Work out how many lines below contain the word "hover". Only the number is wanted.

Source records
########

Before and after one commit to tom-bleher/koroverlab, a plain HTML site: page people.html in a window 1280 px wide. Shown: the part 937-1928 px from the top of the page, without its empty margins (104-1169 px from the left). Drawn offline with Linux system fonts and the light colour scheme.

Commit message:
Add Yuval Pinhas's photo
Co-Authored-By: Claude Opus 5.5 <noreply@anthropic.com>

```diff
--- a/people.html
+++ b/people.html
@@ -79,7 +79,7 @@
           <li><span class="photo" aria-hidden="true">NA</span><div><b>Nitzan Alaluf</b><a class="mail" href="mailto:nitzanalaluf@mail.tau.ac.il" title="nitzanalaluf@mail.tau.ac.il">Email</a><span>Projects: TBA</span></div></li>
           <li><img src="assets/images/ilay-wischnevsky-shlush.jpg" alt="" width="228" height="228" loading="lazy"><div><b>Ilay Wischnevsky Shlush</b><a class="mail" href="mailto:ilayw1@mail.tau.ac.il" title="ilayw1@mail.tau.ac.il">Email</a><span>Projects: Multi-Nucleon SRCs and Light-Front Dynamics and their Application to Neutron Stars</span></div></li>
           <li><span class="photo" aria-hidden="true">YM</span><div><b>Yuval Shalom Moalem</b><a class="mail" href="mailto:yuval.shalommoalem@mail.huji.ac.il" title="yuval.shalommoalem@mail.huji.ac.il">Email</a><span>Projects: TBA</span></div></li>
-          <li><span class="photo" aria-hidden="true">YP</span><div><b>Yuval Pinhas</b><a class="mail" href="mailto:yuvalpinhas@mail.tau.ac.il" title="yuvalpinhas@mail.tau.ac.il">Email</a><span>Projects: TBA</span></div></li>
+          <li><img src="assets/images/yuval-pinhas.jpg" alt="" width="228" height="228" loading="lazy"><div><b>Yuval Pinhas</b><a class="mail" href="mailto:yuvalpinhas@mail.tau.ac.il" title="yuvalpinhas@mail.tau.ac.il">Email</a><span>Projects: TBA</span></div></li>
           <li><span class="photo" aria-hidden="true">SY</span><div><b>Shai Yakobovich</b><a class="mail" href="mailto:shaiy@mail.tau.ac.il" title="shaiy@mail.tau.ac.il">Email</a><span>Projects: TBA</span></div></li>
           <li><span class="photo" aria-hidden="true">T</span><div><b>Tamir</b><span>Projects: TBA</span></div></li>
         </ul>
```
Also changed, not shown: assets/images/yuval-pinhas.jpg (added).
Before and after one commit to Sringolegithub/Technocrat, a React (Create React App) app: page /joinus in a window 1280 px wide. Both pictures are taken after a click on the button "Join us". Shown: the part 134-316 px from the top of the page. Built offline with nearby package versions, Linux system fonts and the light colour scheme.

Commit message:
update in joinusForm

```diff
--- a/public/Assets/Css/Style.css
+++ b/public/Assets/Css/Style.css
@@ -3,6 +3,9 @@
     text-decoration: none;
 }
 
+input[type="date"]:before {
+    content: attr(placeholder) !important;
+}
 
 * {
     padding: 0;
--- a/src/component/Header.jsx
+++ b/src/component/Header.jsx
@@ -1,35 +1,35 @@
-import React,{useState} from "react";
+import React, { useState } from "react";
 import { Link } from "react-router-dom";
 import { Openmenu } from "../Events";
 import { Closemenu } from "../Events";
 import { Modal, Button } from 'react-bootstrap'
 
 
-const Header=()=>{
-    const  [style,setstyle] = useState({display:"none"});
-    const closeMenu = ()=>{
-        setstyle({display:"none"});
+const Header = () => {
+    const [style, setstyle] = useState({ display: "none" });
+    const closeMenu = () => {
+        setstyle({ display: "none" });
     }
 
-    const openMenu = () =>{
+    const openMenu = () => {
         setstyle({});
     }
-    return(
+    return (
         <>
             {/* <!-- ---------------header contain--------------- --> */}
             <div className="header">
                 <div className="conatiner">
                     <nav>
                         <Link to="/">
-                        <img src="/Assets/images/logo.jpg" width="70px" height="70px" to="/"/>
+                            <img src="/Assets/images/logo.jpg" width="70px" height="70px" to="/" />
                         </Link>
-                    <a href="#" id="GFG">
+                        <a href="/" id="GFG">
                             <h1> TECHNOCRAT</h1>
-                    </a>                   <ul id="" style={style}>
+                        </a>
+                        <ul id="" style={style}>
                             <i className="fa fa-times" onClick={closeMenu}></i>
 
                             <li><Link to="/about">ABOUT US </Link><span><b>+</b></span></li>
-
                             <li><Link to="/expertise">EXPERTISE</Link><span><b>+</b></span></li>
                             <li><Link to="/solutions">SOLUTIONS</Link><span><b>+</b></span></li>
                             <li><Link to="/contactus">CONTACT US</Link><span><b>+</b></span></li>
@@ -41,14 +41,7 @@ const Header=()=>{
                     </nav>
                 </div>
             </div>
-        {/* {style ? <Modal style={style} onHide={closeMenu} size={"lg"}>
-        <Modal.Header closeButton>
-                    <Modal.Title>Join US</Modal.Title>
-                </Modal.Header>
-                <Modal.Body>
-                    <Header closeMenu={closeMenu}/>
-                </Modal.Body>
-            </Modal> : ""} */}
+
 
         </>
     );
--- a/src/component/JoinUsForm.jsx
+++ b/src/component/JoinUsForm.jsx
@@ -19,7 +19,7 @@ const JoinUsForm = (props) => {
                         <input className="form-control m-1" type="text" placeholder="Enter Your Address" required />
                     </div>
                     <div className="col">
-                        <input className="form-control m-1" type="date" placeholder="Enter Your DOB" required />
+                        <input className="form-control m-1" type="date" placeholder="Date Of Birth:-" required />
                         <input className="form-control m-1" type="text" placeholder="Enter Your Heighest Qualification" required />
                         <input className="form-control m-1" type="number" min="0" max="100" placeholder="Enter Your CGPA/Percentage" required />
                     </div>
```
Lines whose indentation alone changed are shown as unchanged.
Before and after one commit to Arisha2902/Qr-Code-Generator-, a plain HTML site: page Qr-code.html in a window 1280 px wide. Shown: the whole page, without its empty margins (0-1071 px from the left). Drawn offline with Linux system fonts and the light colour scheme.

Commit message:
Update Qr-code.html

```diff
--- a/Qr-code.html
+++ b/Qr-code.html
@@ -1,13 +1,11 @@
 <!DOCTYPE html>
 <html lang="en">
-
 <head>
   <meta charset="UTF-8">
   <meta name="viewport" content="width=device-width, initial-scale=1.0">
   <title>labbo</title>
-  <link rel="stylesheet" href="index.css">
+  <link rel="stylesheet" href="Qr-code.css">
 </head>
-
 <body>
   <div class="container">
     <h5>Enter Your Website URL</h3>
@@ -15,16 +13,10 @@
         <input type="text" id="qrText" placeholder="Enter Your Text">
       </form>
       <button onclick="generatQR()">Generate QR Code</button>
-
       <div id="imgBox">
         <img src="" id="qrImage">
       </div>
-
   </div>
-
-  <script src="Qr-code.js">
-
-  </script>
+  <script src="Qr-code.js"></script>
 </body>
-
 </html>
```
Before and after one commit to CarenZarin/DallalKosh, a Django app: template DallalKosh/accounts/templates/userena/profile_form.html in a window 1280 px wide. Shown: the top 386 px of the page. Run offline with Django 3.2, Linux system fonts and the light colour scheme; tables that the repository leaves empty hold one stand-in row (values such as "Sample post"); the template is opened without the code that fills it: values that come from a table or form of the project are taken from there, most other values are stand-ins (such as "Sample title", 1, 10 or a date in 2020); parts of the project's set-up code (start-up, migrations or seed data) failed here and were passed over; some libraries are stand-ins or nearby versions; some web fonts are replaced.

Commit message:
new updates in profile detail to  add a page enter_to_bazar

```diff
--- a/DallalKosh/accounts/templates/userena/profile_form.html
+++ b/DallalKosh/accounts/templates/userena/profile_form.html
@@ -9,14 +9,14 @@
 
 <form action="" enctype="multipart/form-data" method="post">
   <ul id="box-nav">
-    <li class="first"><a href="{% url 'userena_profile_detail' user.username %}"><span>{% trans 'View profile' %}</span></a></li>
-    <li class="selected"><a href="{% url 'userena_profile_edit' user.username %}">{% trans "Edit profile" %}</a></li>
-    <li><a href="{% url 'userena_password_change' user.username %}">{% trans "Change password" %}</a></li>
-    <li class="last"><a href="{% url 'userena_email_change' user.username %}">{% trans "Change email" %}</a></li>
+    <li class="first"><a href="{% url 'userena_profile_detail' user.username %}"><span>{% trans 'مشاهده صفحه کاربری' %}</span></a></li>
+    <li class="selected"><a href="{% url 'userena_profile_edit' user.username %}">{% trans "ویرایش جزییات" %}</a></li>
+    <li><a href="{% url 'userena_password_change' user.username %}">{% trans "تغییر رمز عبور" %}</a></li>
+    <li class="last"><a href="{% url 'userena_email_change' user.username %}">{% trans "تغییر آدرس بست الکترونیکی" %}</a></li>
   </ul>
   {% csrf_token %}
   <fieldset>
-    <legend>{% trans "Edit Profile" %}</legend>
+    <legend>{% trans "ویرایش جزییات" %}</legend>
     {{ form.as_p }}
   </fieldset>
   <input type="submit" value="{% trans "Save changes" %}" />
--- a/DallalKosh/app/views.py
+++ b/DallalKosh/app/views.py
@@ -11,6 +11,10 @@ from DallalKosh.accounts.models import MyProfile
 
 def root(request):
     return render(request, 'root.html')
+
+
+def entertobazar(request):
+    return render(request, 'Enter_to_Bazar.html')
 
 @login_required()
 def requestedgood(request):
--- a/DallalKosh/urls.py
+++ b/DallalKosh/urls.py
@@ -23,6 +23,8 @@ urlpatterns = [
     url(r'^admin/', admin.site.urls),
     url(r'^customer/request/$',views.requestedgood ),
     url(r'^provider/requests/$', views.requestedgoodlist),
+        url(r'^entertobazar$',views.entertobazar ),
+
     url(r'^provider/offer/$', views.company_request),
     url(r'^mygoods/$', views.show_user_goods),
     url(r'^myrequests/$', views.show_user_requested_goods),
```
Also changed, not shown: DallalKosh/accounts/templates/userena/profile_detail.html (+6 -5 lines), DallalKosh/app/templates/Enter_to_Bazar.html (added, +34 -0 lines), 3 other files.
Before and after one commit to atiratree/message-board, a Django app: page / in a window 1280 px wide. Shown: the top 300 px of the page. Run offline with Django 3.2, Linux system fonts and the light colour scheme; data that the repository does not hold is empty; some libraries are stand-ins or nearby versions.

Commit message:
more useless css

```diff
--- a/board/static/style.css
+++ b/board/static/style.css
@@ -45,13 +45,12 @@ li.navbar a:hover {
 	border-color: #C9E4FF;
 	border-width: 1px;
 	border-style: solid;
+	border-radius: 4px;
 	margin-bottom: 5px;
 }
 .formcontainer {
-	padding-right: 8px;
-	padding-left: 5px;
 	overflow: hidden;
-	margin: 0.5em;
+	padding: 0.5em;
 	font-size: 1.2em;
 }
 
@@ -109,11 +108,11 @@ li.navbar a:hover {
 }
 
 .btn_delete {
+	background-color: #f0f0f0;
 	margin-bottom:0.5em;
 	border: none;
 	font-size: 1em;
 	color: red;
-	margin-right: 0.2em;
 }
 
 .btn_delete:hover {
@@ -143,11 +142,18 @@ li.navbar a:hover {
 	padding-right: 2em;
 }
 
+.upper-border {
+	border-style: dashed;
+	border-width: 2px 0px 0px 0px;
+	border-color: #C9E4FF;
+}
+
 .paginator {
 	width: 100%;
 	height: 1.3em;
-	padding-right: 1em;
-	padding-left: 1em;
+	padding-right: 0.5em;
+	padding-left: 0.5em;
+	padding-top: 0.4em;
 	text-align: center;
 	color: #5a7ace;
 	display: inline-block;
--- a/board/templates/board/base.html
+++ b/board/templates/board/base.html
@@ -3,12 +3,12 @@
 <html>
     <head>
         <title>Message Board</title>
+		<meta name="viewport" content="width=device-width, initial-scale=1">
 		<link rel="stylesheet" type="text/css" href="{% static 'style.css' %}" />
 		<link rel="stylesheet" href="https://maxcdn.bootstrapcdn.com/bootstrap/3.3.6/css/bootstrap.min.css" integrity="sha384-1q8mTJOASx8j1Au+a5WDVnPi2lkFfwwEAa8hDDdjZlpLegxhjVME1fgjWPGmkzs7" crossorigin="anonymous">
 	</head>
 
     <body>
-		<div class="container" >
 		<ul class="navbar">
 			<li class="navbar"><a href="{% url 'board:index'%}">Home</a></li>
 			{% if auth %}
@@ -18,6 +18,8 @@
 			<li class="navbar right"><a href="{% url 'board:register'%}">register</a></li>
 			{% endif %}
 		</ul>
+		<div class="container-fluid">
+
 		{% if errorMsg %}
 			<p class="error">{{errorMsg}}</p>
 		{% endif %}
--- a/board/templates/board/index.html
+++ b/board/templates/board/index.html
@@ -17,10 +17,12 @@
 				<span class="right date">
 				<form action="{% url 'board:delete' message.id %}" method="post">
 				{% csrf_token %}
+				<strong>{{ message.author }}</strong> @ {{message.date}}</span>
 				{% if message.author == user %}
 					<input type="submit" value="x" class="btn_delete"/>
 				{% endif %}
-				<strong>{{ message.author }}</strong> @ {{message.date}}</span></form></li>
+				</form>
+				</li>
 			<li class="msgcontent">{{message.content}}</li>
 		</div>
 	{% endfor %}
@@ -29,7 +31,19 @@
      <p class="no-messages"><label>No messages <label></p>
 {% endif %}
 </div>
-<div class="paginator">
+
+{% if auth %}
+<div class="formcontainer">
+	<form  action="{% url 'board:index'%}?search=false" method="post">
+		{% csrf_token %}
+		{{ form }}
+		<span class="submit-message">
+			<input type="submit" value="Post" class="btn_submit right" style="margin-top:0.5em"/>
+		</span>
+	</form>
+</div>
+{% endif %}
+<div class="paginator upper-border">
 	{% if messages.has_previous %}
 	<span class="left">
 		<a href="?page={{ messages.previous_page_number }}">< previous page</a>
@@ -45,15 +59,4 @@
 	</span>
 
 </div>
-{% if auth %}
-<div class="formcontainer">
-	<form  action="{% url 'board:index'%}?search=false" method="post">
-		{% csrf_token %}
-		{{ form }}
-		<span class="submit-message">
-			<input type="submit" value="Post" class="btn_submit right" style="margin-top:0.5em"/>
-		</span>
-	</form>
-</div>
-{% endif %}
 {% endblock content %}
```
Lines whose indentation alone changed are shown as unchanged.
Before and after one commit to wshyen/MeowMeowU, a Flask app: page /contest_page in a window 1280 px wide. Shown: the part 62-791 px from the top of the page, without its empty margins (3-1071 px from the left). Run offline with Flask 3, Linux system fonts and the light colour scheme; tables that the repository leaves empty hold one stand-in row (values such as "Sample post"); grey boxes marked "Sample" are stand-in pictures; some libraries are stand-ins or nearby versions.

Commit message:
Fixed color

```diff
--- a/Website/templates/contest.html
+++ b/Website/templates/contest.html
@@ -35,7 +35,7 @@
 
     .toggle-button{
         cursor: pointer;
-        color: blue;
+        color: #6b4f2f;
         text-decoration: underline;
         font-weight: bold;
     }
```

########

ANSWER SPACE:
4